> [Task details]:
From the first line to the last, return the data exactly, with no pictures.

> [Edit tracking data]:
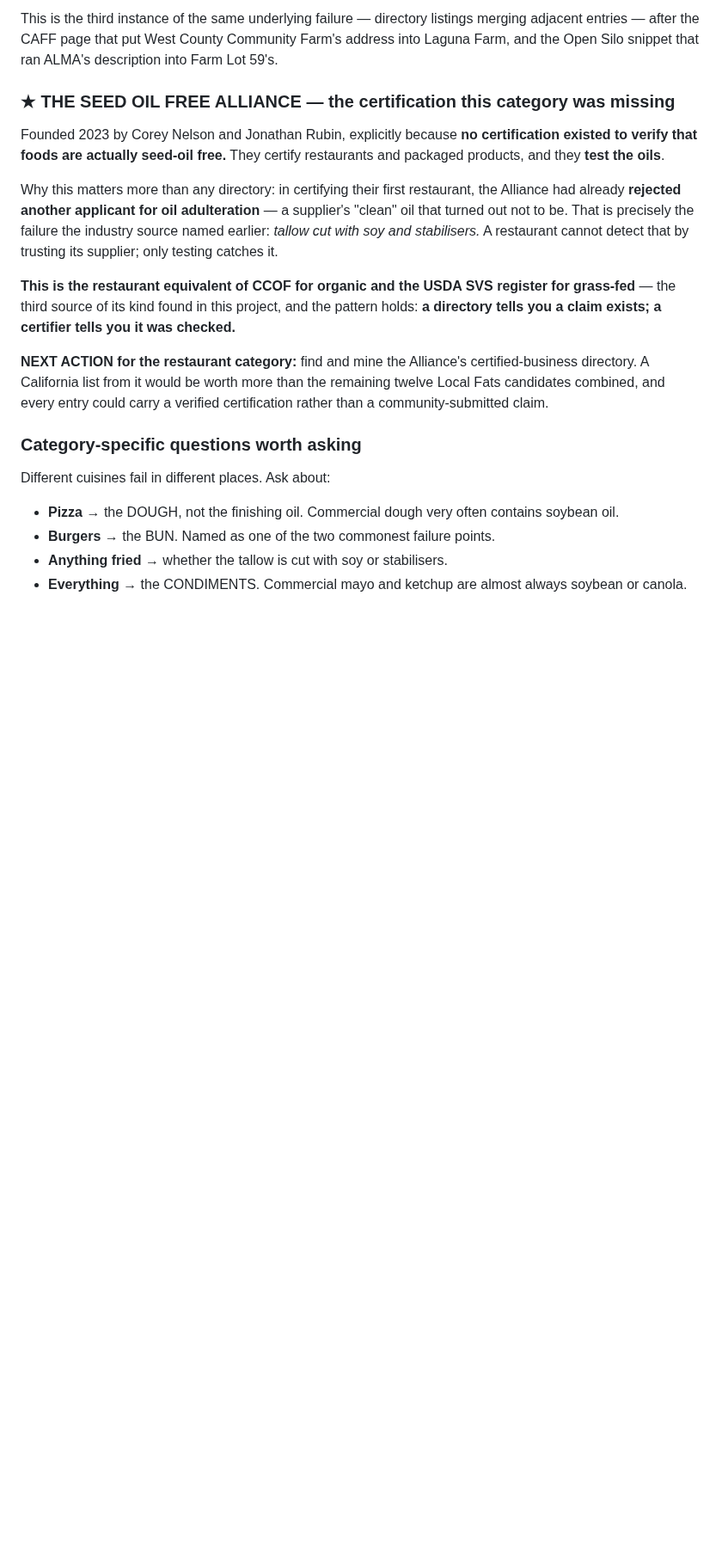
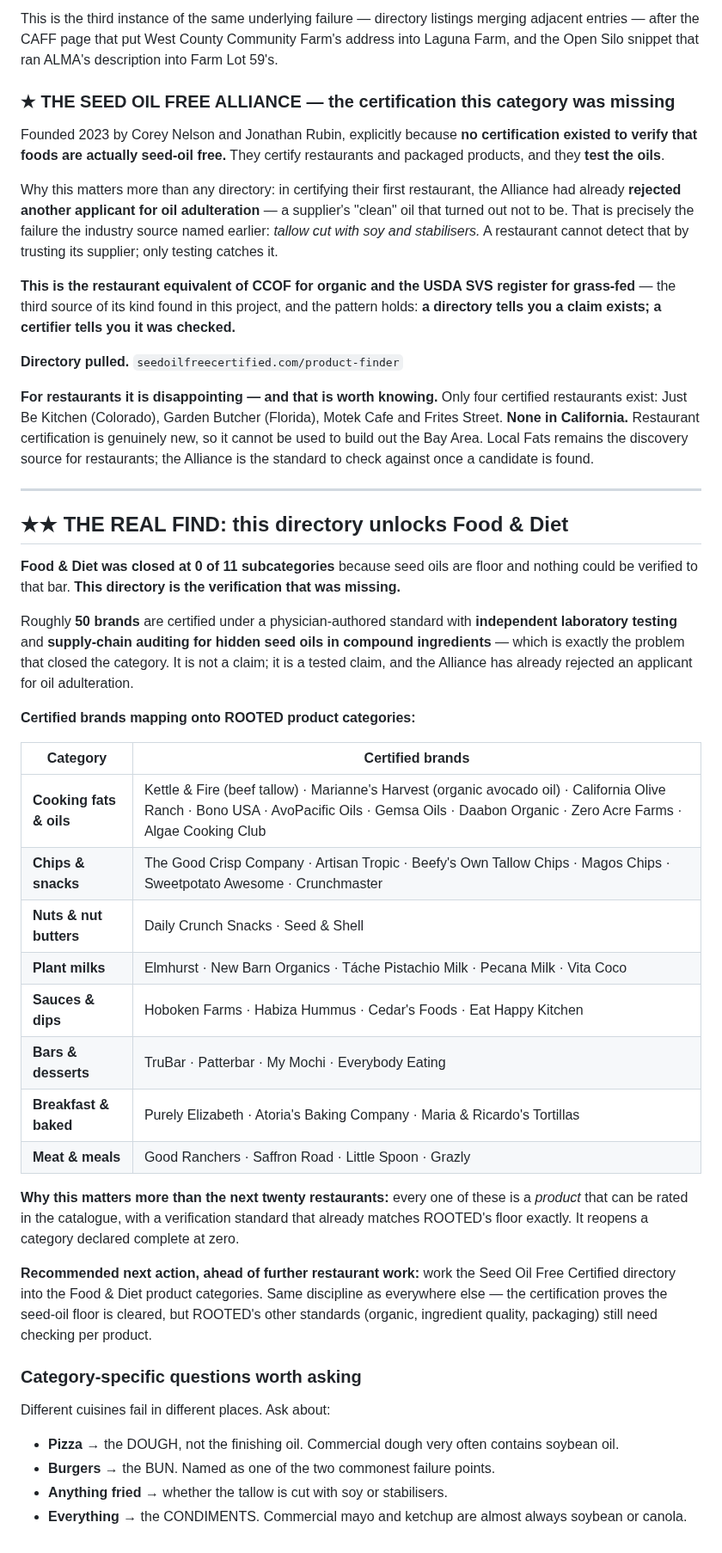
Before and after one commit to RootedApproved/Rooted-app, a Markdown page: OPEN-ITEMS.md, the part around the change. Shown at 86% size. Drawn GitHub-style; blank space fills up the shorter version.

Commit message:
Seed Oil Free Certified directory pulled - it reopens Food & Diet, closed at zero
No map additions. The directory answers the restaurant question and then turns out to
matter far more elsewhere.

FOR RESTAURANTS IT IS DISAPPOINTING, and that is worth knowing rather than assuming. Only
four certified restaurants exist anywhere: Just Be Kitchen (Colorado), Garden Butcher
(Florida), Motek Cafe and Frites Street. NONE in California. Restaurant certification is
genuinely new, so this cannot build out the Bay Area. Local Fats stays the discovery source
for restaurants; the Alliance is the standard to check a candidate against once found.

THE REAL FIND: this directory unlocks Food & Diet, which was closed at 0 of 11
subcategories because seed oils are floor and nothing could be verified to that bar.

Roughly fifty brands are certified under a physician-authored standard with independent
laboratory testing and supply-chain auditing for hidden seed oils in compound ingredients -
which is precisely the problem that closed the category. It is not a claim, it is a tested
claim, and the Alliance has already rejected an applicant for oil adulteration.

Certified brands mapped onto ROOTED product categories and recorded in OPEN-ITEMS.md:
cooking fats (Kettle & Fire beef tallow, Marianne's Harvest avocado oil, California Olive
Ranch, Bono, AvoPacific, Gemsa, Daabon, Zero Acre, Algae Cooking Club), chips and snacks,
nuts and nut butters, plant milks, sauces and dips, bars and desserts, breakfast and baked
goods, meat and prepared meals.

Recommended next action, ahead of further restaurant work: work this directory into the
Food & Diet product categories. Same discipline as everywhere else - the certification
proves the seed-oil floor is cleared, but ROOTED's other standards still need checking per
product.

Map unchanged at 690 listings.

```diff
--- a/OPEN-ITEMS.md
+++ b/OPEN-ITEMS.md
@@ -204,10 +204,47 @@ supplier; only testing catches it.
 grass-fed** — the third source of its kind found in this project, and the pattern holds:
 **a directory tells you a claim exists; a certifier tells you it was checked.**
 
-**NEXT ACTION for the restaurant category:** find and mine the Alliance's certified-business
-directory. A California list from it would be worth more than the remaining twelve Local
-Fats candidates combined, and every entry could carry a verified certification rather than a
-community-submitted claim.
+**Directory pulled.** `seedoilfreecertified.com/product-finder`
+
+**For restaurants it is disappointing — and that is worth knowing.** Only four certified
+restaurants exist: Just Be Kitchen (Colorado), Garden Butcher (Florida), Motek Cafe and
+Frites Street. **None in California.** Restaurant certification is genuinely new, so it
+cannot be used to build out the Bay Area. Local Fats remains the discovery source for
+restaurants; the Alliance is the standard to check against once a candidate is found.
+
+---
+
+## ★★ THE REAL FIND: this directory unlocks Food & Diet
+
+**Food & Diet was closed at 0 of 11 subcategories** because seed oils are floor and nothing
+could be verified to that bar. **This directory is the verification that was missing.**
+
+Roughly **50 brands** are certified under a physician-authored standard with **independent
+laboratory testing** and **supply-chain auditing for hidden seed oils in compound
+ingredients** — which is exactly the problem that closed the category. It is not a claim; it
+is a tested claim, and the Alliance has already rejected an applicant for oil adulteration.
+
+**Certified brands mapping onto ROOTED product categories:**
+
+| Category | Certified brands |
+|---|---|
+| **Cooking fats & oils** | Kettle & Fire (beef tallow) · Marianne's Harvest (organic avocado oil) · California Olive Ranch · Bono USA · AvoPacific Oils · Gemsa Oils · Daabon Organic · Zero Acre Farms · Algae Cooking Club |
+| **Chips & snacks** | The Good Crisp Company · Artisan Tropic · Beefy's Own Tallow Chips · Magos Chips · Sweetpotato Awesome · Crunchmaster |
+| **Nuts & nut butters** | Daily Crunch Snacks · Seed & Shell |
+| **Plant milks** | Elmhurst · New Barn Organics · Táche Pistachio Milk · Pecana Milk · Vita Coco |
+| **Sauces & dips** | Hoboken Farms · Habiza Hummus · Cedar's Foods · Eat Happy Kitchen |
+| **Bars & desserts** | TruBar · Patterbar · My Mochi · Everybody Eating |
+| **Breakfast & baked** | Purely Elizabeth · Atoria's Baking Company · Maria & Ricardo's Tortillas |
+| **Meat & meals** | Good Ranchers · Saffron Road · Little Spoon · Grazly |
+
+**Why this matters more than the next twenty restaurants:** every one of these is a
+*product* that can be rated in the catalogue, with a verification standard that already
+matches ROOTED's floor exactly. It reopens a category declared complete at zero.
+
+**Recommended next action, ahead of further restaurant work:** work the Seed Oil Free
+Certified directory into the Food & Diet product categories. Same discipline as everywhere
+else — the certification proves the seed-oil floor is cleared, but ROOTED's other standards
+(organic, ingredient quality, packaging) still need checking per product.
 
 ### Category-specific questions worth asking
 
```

> [Result of the exercise]:
Before and after one commit to RootedApproved/Rooted-app, a Markdown page: OPEN-ITEMS.md, the part around the change. Shown at 86% size. Drawn GitHub-style; blank space fills up the shorter version.

Commit message:
Seed Oil Free Certified directory pulled - it reopens Food & Diet, closed at zero
No map additions. The directory answers the restaurant question and then turns out to
matter far more elsewhere.

FOR RESTAURANTS IT IS DISAPPOINTING, and that is worth knowing rather than assuming. Only
four certified restaurants exist anywhere: Just Be Kitchen (Colorado), Garden Butcher
(Florida), Motek Cafe and Frites Street. NONE in California. Restaurant certification is
genuinely new, so this cannot build out the Bay Area. Local Fats stays the discovery source
for restaurants; the Alliance is the standard to check a candidate against once found.

THE REAL FIND: this directory unlocks Food & Diet, which was closed at 0 of 11
subcategories because seed oils are floor and nothing could be verified to that bar.

Roughly fifty brands are certified under a physician-authored standard with independent
laboratory testing and supply-chain auditing for hidden seed oils in compound ingredients -
which is precisely the problem that closed the category. It is not a claim, it is a tested
claim, and the Alliance has already rejected an applicant for oil adulteration.

Certified brands mapped onto ROOTED product categories and recorded in OPEN-ITEMS.md:
cooking fats (Kettle & Fire beef tallow, Marianne's Harvest avocado oil, California Olive
Ranch, Bono, AvoPacific, Gemsa, Daabon, Zero Acre, Algae Cooking Club), chips and snacks,
nuts and nut butters, plant milks, sauces and dips, bars and desserts, breakfast and baked
goods, meat and prepared meals.

Recommended next action, ahead of further restaurant work: work this directory into the
Food & Diet product categories. Same discipline as everywhere else - the certification
proves the seed-oil floor is cleared, but ROOTED's other standards still need checking per
product.

Map unchanged at 690 listings.

```diff
--- a/OPEN-ITEMS.md
+++ b/OPEN-ITEMS.md
@@ -204,10 +204,47 @@ supplier; only testing catches it.
 grass-fed** — the third source of its kind found in this project, and the pattern holds:
 **a directory tells you a claim exists; a certifier tells you it was checked.**
 
-**NEXT ACTION for the restaurant category:** find and mine the Alliance's certified-business
-directory. A California list from it would be worth more than the remaining twelve Local
-Fats candidates combined, and every entry could carry a verified certification rather than a
-community-submitted claim.
+**Directory pulled.** `seedoilfreecertified.com/product-finder`
+
+**For restaurants it is disappointing — and that is worth knowing.** Only four certified
+restaurants exist: Just Be Kitchen (Colorado), Garden Butcher (Florida), Motek Cafe and
+Frites Street. **None in California.** Restaurant certification is genuinely new, so it
+cannot be used to build out the Bay Area. Local Fats remains the discovery source for
+restaurants; the Alliance is the standard to check against once a candidate is found.
+
+---
+
+## ★★ THE REAL FIND: this directory unlocks Food & Diet
+
+**Food & Diet was closed at 0 of 11 subcategories** because seed oils are floor and nothing
+could be verified to that bar. **This directory is the verification that was missing.**
+
+Roughly **50 brands** are certified under a physician-authored standard with **independent
+laboratory testing** and **supply-chain auditing for hidden seed oils in compound
+ingredients** — which is exactly the problem that closed the category. It is not a claim; it
+is a tested claim, and the Alliance has already rejected an applicant for oil adulteration.
+
+**Certified brands mapping onto ROOTED product categories:**
+
+| Category | Certified brands |
+|---|---|
+| **Cooking fats & oils** | Kettle & Fire (beef tallow) · Marianne's Harvest (organic avocado oil) · California Olive Ranch · Bono USA · AvoPacific Oils · Gemsa Oils · Daabon Organic · Zero Acre Farms · Algae Cooking Club |
+| **Chips & snacks** | The Good Crisp Company · Artisan Tropic · Beefy's Own Tallow Chips · Magos Chips · Sweetpotato Awesome · Crunchmaster |
+| **Nuts & nut butters** | Daily Crunch Snacks · Seed & Shell |
+| **Plant milks** | Elmhurst · New Barn Organics · Táche Pistachio Milk · Pecana Milk · Vita Coco |
+| **Sauces & dips** | Hoboken Farms · Habiza Hummus · Cedar's Foods · Eat Happy Kitchen |
+| **Bars & desserts** | TruBar · Patterbar · My Mochi · Everybody Eating |
+| **Breakfast & baked** | Purely Elizabeth · Atoria's Baking Company · Maria & Ricardo's Tortillas |
+| **Meat & meals** | Good Ranchers · Saffron Road · Little Spoon · Grazly |
+
+**Why this matters more than the next twenty restaurants:** every one of these is a
+*product* that can be rated in the catalogue, with a verification standard that already
+matches ROOTED's floor exactly. It reopens a category declared complete at zero.
+
+**Recommended next action, ahead of further restaurant work:** work the Seed Oil Free
+Certified directory into the Food & Diet product categories. Same discipline as everywhere
+else — the certification proves the seed-oil floor is cleared, but ROOTED's other standards
+(organic, ingredient quality, packaging) still need checking per product.
 
 ### Category-specific questions worth asking
 
```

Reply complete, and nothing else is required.